Economists at the multinational accounting and management firm, PricewaterhouseCoopers (PwC), have projected Nigeria’s annual Gross Domestic Product, GDP, of USD500 billion when corruption is reduced. They also stated that a more efficient tax system would boost the economy with annual non-oil revenue of about USD104 billion.
These form part of the recent report of the PwC released yesterday which outlined about five ways Nigeria could drive inclusive economic growth. These, according to the report include: improving tax collection, economic diversification, eliminating corruption, easing the constraints to business, and increasing labour productivity. On improving tax collection the report said “Nigeria is a low-taxed economy compared to its peers with the tax-to- GDP, ratio estimated at just 8 per cent, the second lowest in Africa and the fourth lowest in the world.
Higher tax revenues
If these could be increased to the Sub-Saharan African economies’ average of 18 per cent of GDP, Nigeria could potentially raise its tax revenues to around $104 billion.
The report further stated: “Higher tax revenues would reduce government borrowing and encourage financial institutions to offer funds at lower interest rates, thereby boosting the real economy and economic diversification.”
The report reiterated Nigeria’s potential advantages for future growth to include a large consumer market, a strategic geographic location as a hub for Africa, and a young and entrepreneurial population. It added: “The first step in harnessing these opportunities requires deliberate efforts to improve value-adding activity in the non-oil economy, particularly in agriculture and the services sectors”
On corruption, the report stated: “If Nigeria reduces corruption there would be a significant opportunity to boost GDP levels. For example, if corruption in Nigeria could be reduced in the long-run to estimated levels in Malaysia, we estimate that annual GDP could rise by over $500 billion by 2030. Deliberate efforts to reduce corruption will complement the Nigerian government’s diversification drive.”

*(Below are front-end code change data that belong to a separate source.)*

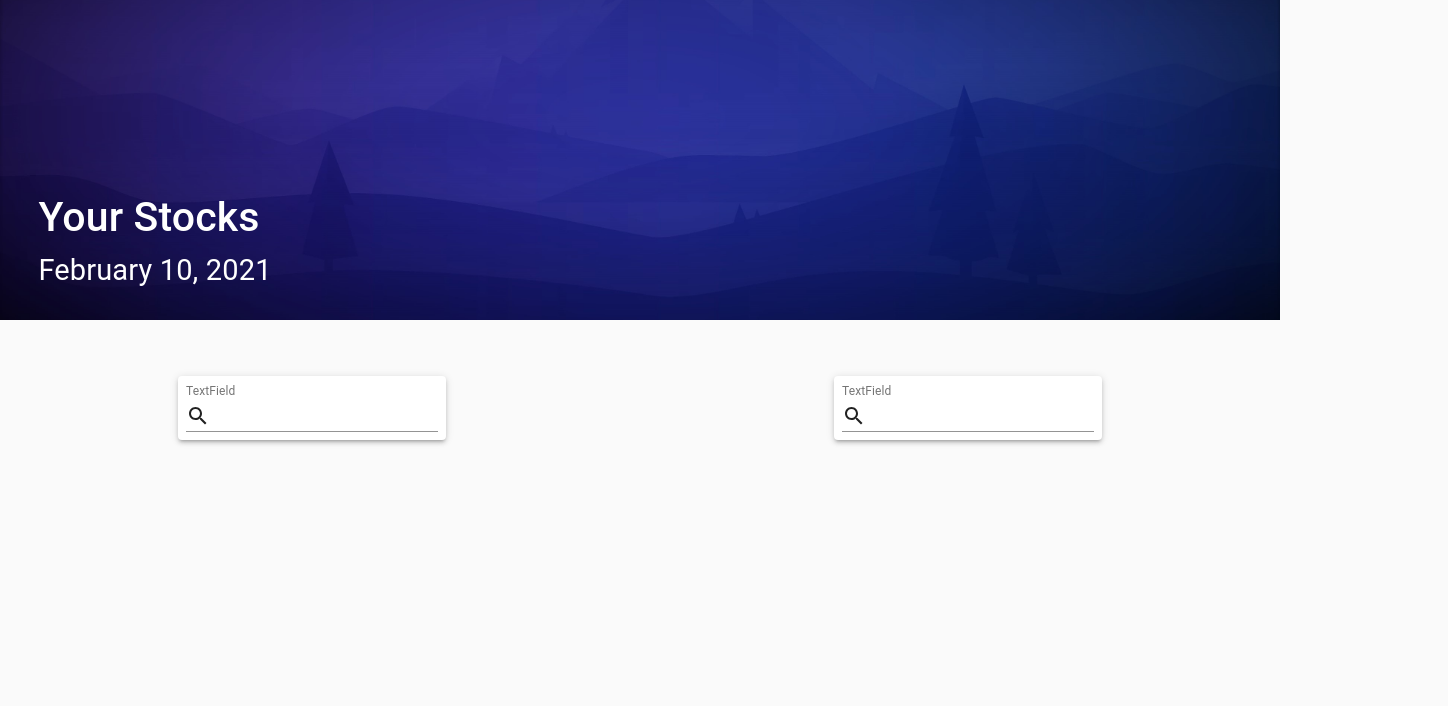
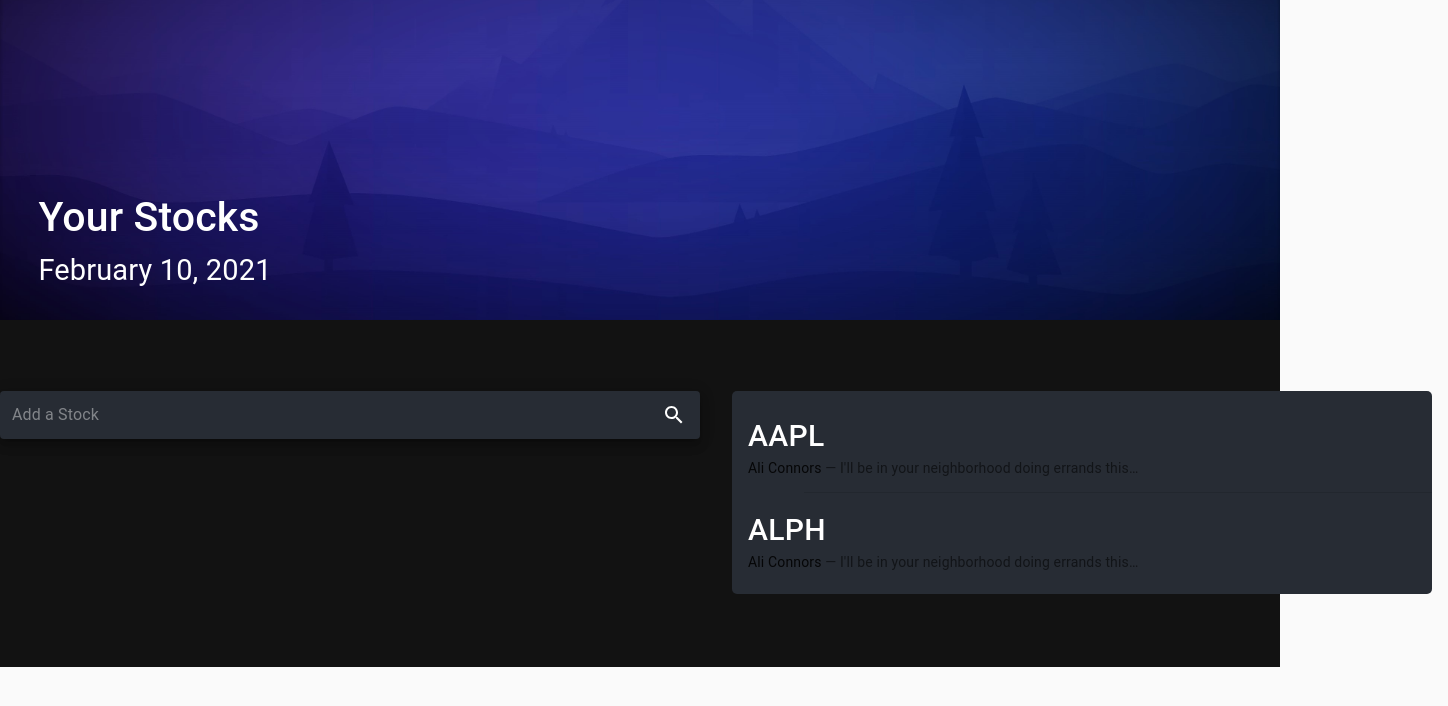
Before and after one commit to APoolio/NodeJS, a React (Create React App) app in the folder client/stocks-app/: page / in a window 1280 px wide. Shown: the top 706 px of the page, 1448 px wide, since content can reach past the window. Built offline with nearby package versions, Linux system fonts and the light colour scheme.

Commit message:
UI changes

```diff
--- a/client/stocks-app/src/App.css
+++ b/client/stocks-app/src/App.css
@@ -1,17 +1,3 @@
-.App {
-  text-align:left;
-}
-
-.App-logo {
-  height: 40vmin;
-  pointer-events: none;
-}
-
-@media (prefers-reduced-motion: no-preference) {
-  .App-logo {
-    animation: App-logo-spin infinite 20s linear;
-  }
-}
 
 .App-header {
   background-color: #282c34;
@@ -44,37 +30,5 @@
   left: 3%;
 }
 
-
-.App-link {
-  color: #61dafb;
-}
-
-.App-main-body{
-  background-color: #282b2c;
-  padding: 100px;
-
-}
-
-button{
-  padding: 20px;
-  width: 20%;
-  float: right;
-  background: #23282e;
-  border: 0;
-  box-sizing: border-box;
-  color: #fff;
-  cursor: pointer;
-  font-size: 20px;
-}
-
-@keyframes App-logo-spin {
-  from {
-    transform: rotate(0deg);
-  }
-  to {
-    transform: rotate(360deg);
-  }
-}
-
 @import url('https://fonts.googleapis.com/css2?family=Roboto:wght@300&display=swap');
 @import url('https://fonts.googleapis.com/css2?family=Open+Sans&family=Roboto:wght@700&display=swap');
--- a/client/stocks-app/src/Dashboard/Dashboard.js
+++ b/client/stocks-app/src/Dashboard/Dashboard.js
@@ -15,6 +15,8 @@ import Grid from '@material-ui/core/Grid';
 import SearchIcon from '@material-ui/icons/Search';
 import Container from "@material-ui/core/Container";
 
+import Search from "./Search";
+import Watchlist from "./Watchlist";
 import darkTheme from '../theme';
 
 
@@ -23,13 +25,14 @@ const useStyles = makeStyles((theme) => (
 {
     root:
     {
+        backgroundColor: "#121212",
         display: "flex"
     },
     margin:
     {
         margin: theme.spacing(1),
     },
-    appBarSpacer: theme.mixins.toolbar,
+    //appBarSpacer: theme.mixins.toolbar,
     content:
     {
         flexGrow: 1,
@@ -83,39 +86,11 @@ export default function Dashboard() {
                     className={classes.container}>
                     {/* Chart */}
                     <Grid item xs={12} md={8} lg={9}>
-                        <Paper elevation={3} fullWidth>
-                        <TextField
-                            className={classes.margin}
-                            id="input-with-icon-textfield"
-                            label="TextField"
-                            color="inherit"
-                            maxWidth="50%"
-                            InputProps=
-                            {
-                                {
-                                startAdornment: (<InputAdornment position="start"> <SearchIcon /> </InputAdornment>),
-                                }
-                            }
-                        />
-                        </Paper>
+                        <Search/>
                     </Grid>
 
                     <Grid item xs={12} md={8} lg={9}>
-                        <Paper elevation={3} fullWidth>
-                        <TextField
-                            className={classes.margin}
-                            id="input-with-icon-textfield"
-                            label="TextField"
-                            color="inherit"
-                            maxWidth="50%"
-                            InputProps=
-                            {
-                                {
-                                startAdornment: (<InputAdornment position="start"> <SearchIcon /> </InputAdornment>),
-                                }
-                            }
-                        />
-                        </Paper>
+                        <Watchlist/>
                     </Grid>
                 </Grid>
 
--- a/client/stocks-app/src/Dashboard/Search.js
+++ b/client/stocks-app/src/Dashboard/Search.js
@@ -4,54 +4,43 @@ import React from 'react';
 import { makeStyles } from '@material-ui/core/styles';
 import Paper from '@material-ui/core/Paper';
 import InputBase from '@material-ui/core/InputBase';
-import Divider from '@material-ui/core/Divider';
 import IconButton from '@material-ui/core/IconButton';
-import MenuIcon from '@material-ui/icons/Menu';
 import SearchIcon from '@material-ui/icons/Search';
-import DirectionsIcon from '@material-ui/icons/Directions';
-
 
 const useStyles = makeStyles((theme) => ({
     root: {
       padding: '2px 4px',
       display: 'flex',
       alignItems: 'center',
-      width: 400,
+      width: 700,
+      backgroundColor: "#272c34",
+      color: "#fff"
     },
     input: {
       marginLeft: theme.spacing(1),
       flex: 1,
+      color: "#fff"
     },
     iconButton: {
       padding: 10,
-    },
-    divider: {
-      height: 28,
-      margin: 4,
+      color: "#fff"
     },
   }));
 
 export default function Search() {
-    const theme = useTheme();
+    //const theme = useTheme();
     const classes = useStyles();
 
     return (
-        <Paper component="form" className={classes.root}>
-          <IconButton className={classes.iconButton} aria-label="menu">
-            <MenuIcon />
-          </IconButton>
+        <Paper component="form" elevation={7} className={classes.root}>
           <InputBase
             className={classes.input}
-            placeholder="Search Google Maps"
+            placeholder="Add a Stock"
             inputProps={{ 'aria-label': 'search google maps' }}
           />
           <IconButton type="submit" className={classes.iconButton} aria-label="search">
             <SearchIcon />
           </IconButton>
-          <Divider className={classes.divider} orientation="vertical" />
-          <IconButton color="primary" className={classes.iconButton} aria-label="directions">
-            <DirectionsIcon />
-          </IconButton>
         </Paper>
       );
   }
--- /dev/null
+++ b/client/stocks-app/src/Dashboard/Watchlist.js
@@ -0,0 +1,73 @@
+/*jshint esversion: 6 */
+
+import React from 'react';
+import { makeStyles } from '@material-ui/core/styles';
+import List from '@material-ui/core/List';
+import ListItem from '@material-ui/core/ListItem';
+import Divider from '@material-ui/core/Divider';
+import ListItemText from '@material-ui/core/ListItemText';
+import Typography from '@material-ui/core/Typography';
+
+
+const useStyles = makeStyles((theme) => ({
+    root: {
+      width: '700px',
+      backgroundColor: "#272c34",
+      borderRadius: "5px",
+      color: "#ffff",
+    },
+    inline: {
+      display: 'inline',
+    },
+    listItemText: {
+        fontSize: 30,
+        fontWeight: 550,
+    }
+  }));
+
+export default function Watchlist()
+{
+    const classes = useStyles();
+
+    return (
+        <List className={classes.root}>
+            <ListItem alignItems="flex-start">
+                <ListItemText classes={{primary:classes.listItemText}}
+                primary="AAPL"
+                secondary={
+                    <React.Fragment>
+                    <Typography
+                        component="span"
+                        variant="body2"
+                        className={classes.inline}
+                        color="textPrimary"
+                    >
+                        Ali Connors
+                    </Typography>
+                    {" — I'll be in your neighborhood doing errands this…"}
+                    </React.Fragment>
+                }
+                />
+            </ListItem>
+            <Divider variant="inset" component="li" />
+            <ListItem alignItems="flex-start">
+                <ListItemText classes={{primary:classes.listItemText}}
+                primary="ALPH"
+                secondary={
+                    <React.Fragment>
+                    <Typography
+                        component="span"
+                        variant="body2"
+                        className={classes.inline}
+                        color="textPrimary"
+                    >
+                        Ali Connors
+                    </Typography>
+                    {" — I'll be in your neighborhood doing errands this…"}
+                    </React.Fragment>
+                }
+                />
+            </ListItem>
+        </List>
+    );
+}
--- a/package.json
+++ b/package.json
@@ -11,7 +11,8 @@
     "ejs": "^3.1.5",
     "express": "^4.17.1",
     "jshint": "^2.12.0",
-    "pg": "^8.5.1"
+    "pg": "^8.5.1",
+    "request": "^2.88.2"
   },
   "devDependencies": {},
   "scripts": {
```
Also changed, not shown: 1 other file (tests, documents, lock files or other folders).
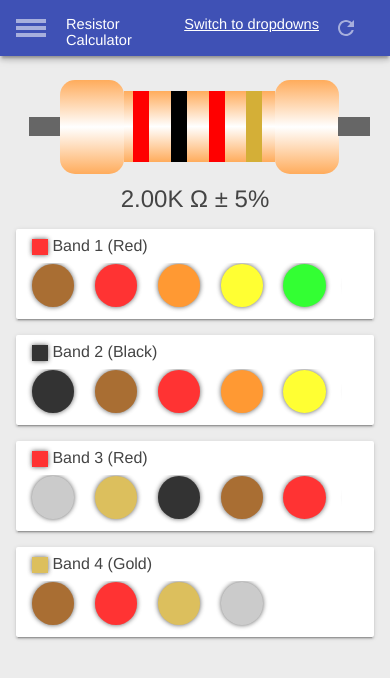
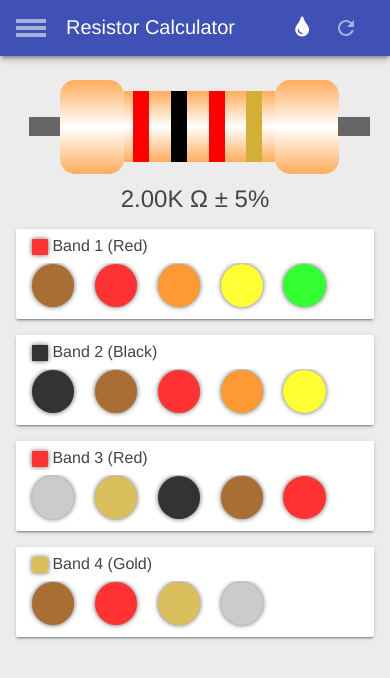
Before and after one commit to glasss6/resistor-pwa, a plain HTML site: page pwa/index.html in a window 390 px wide. Drawn offline with Linux system fonts and the light colour scheme.

Commit message:
Changed change theme text to icon by default

```diff
--- a/pwa/app.js
+++ b/pwa/app.js
@@ -90,7 +90,6 @@ function checkTheme()
 
     var iframe = getUrlVars()["iframe"];
     if(parseInt(iframe) === 1) {
-        console.log("Here");
         document.getElementById("app-title").style.fontSize = "10px";
         document.getElementById("theme-switch").style.fontSize = "10px";
     }
@@ -109,6 +108,8 @@ function checkTheme()
         document.getElementById("butRefresh").style.backgroundColor = "#000";
         document.getElementById("butRefresh").style.position = "absolute";
         document.getElementById("butRefresh").style.right = "0";
+        document.getElementById("theme-switch-button").style.display = "none";
+        // If iframe, disable button
 
         if(parseInt(bg) === 1) {
             document.getElementById("top-header").style.background = "#fff";
@@ -118,6 +119,10 @@ function checkTheme()
             document.getElementById("top-header").style.background = "#ececec";
             document.getElementById("top-header").style.boxShadow = "none";
         }
+    }
+    else {
+        // Default only show icon
+        document.getElementById("theme-switch").style.display = "none";
     }
 
     hamburgerCheck();
--- a/pwa/index.html
+++ b/pwa/index.html
@@ -73,6 +73,7 @@ SOFTWARE.
     </div>
     <h1 class="header__title resp-title" id="app-title">Resistor Calculator</h1>
     <a href="javascript:void(0);" class="switchLink resp-title" onclick="hamburgerResult(1);" id="theme-switch">Switch to dropdowns</a>
+    <a href="javascript:void(0);"><i class="fa fa-tint" onclick="hamburgerResult(1);" aria-hidden="true" id="theme-switch-button" style="padding-right: 25px; color: #fff;"></i></a>
     <button id="butRefresh" class="headerButton" aria-label="Refresh" onclick="location.reload()"></button>
   </header>
 
--- a/pwa/styles/resistor.css
+++ b/pwa/styles/resistor.css
@@ -108,7 +108,7 @@ SOFTWARE.
 }
 
 
-@media only screen and (min-width: 732px) {
+/*@media only screen and (min-width: 732px) {
 .resp-title {
   font-size: 20px;
   }
@@ -118,7 +118,7 @@ SOFTWARE.
   .resp-title {
     font-size: 3.75vw !important;
   }
-}
+}*/
 
 @media only screen and (min-width: 333px) {
 .resistor .wire {
```
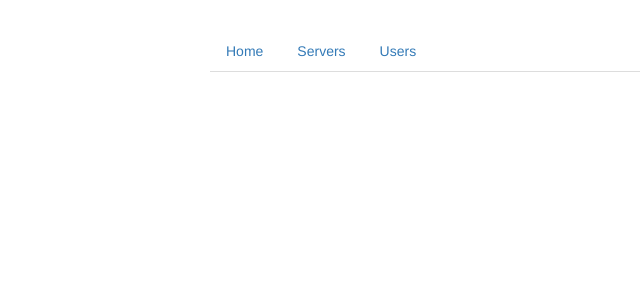
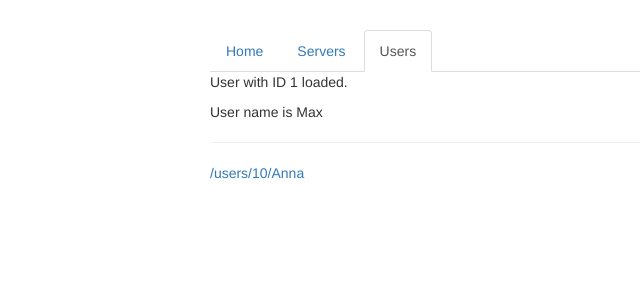
Before and after one commit to MaxwellChrist/AngularRoutingPractice, an Angular app: page /users/1/Max in a window 1280 px wide. Before the commit this address led to /. Shown: the top 300 px of the page, without its empty margins (55-695 px from the left). Built offline with nearby package versions, Linux system fonts and the light colour scheme.

Commit message:
added dynamic route parameters and link to change parameter on same component

```diff
--- a/src/app/app.module.ts
+++ b/src/app/app.module.ts
@@ -15,6 +15,7 @@
 const appRoutes: Routes = [
   { path: '', component: HomeComponent },
   { path: 'users', component: UsersComponent }, // This will load the following path: localhost:4200/users
+  { path: 'users/:id/:name', component: UserComponent },
   { path: 'servers', component: ServersComponent },
 ];
 
--- a/src/app/home/home.component.html
+++ b/src/app/home/home.component.html
@@ -1,2 +1,3 @@
 <h4>Welcome to Server Manager 4.0</h4>
 <p>Manage your Servers and Users.</p>
+<button class="btn btn-primary" (click)="onLoadServers()">Load Servers</button>
--- a/src/app/home/home.component.ts
+++ b/src/app/home/home.component.ts
@@ -1,4 +1,5 @@
 import { Component, OnInit } from '@angular/core';
+import { Router } from '@angular/router';
 
 @Component({
   selector: 'app-home',
@@ -7,9 +8,13 @@
 })
 export class HomeComponent implements OnInit {
 
-  constructor() { }
+  constructor(private router: Router) { }
 
   ngOnInit() {
   }
 
+  onLoadServers() {
+    this.router.navigate(['/servers']);
+  }
+
 }
--- a/src/app/servers/servers.component.html
+++ b/src/app/servers/servers.component.html
@@ -19,6 +19,8 @@
 
     <a routerLink="/servers">reload page</a>
     -->
+
+    <button class="btn btn-primary" (click)="onReload()">Reload page</button>
     <app-edit-server></app-edit-server>
     <hr>
     <app-server></app-server>
--- a/src/app/servers/servers.component.ts
+++ b/src/app/servers/servers.component.ts
@@ -1,5 +1,6 @@
 import { Component, OnInit } from '@angular/core';
 import { ServersService } from './servers.service';
+import { ActivatedRoute, Router } from '@angular/router'
 
 @Component({
   selector: 'app-servers',
@@ -9,10 +10,14 @@
 export class ServersComponent implements OnInit {
   public servers: {id: number, name: string, status: string}[] = [];
 
-  constructor(private serversService: ServersService) { }
+  constructor(private serversService: ServersService, private router: Router, private route: ActivatedRoute) { }
 
   ngOnInit() {
     this.servers = this.serversService.getServers();
   }
 
+  onReload() {
+    this.router.navigate(['/servers'], {relativeTo: this.route})
+  }
+
 }
--- a/src/app/users/user/user.component.html
+++ b/src/app/users/user/user.component.html
@@ -1,2 +1,4 @@
-<p>User with ID _ID_ loaded.</p>
-<p>User name is _NAME_</p>
+<p>User with ID {{ user.id }} loaded.</p>
+<p>User name is {{ user.name }}</p>
+<hr>
+<a [routerLink]="['/users', 10, 'Anna']">/users/10/Anna</a>
--- a/src/app/users/user/user.component.ts
+++ b/src/app/users/user/user.component.ts
@@ -1,4 +1,5 @@
 import { Component, OnInit } from '@angular/core';
+import { ActivatedRoute, Params } from '@angular/router';
 
 @Component({
   selector: 'app-user',
@@ -8,9 +9,19 @@
 export class UserComponent implements OnInit {
   user: {id: number, name: string};
 
-  constructor() { }
+  constructor(private route: ActivatedRoute) { }
 
   ngOnInit() {
+    this.user = {
+      id: this.route.snapshot.params['id'],
+      name: this.route.snapshot.params['name']
+    }
+    this.route.params.subscribe(
+      (params: Params) => {
+        this.user.id = params['id'];
+        this.user.name = params['name']
+      }
+    )
   }
 
 }
--- a/src/app/users/users.component.ts
+++ b/src/app/users/users.component.ts
@@ -1,11 +1,11 @@
-import { Component } from '@angular/core';
+import { Component, OnInit } from '@angular/core';
 
 @Component({
   selector: 'app-users',
   templateUrl: './users.component.html',
   styleUrls: ['./users.component.css']
 })
-export class UsersComponent {
+export class UsersComponent implements OnInit{
   users = [
     {
       id: 1,
@@ -20,4 +20,10 @@
       name: 'Chris'
     }
   ];
+
+  constructor() {}
+
+  ngOnInit(): void {
+
+  }
 }
```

On ease in doing business in Nigeria PwC stated: “A weak business environment is holding back Nigeria’s economic growth potential and slowing down the pace of development. Nigeria ranked 169th out of 190 countries in the World Bank’s 2017 Ease of Doing Business Index, lower than Niger, Madagascar and Sierra Leone.
“Other than protecting minority investors and getting credit, Nigeria ranks low on all other indicators and will need to particularly focus on improving electricity supply, simplifying the tax collection process and improving trading across borders so as to leverage its position as the hub of West Africa.”
On labour and productivity, the report stated: “Nigeria has the advantage of a large workforce of over 70 million, but the majority are under-skilled. It is imperative to equip workers with the skills needed to keep pace with an economy in transition like Nigeria. Average productivity of a worker in Nigeria is very low at US$3.24/hr relative to US$19.68/hr in South Africa and US$29.34/hr in Turkey.”
Meanwhile, the report also projected the global economic growth to average around 3.5 per cent per annum over the years to 2020, slowing down to around 2.7 per cent in the 2020s.
They economists stated that the emerging market growth rates will moderate as these economies mature and the scope for rapid catch-up growth declines.
According to report: “All of these portend challenges for policy makers. In order to realise their great potential, emerging economies must undertake sustained and effective investment in education, infrastructure and technology. The fall in oil prices from mid-2014 to early 2016 highlighted the importance of more diversified emerging economies for long-term sustainable growth.”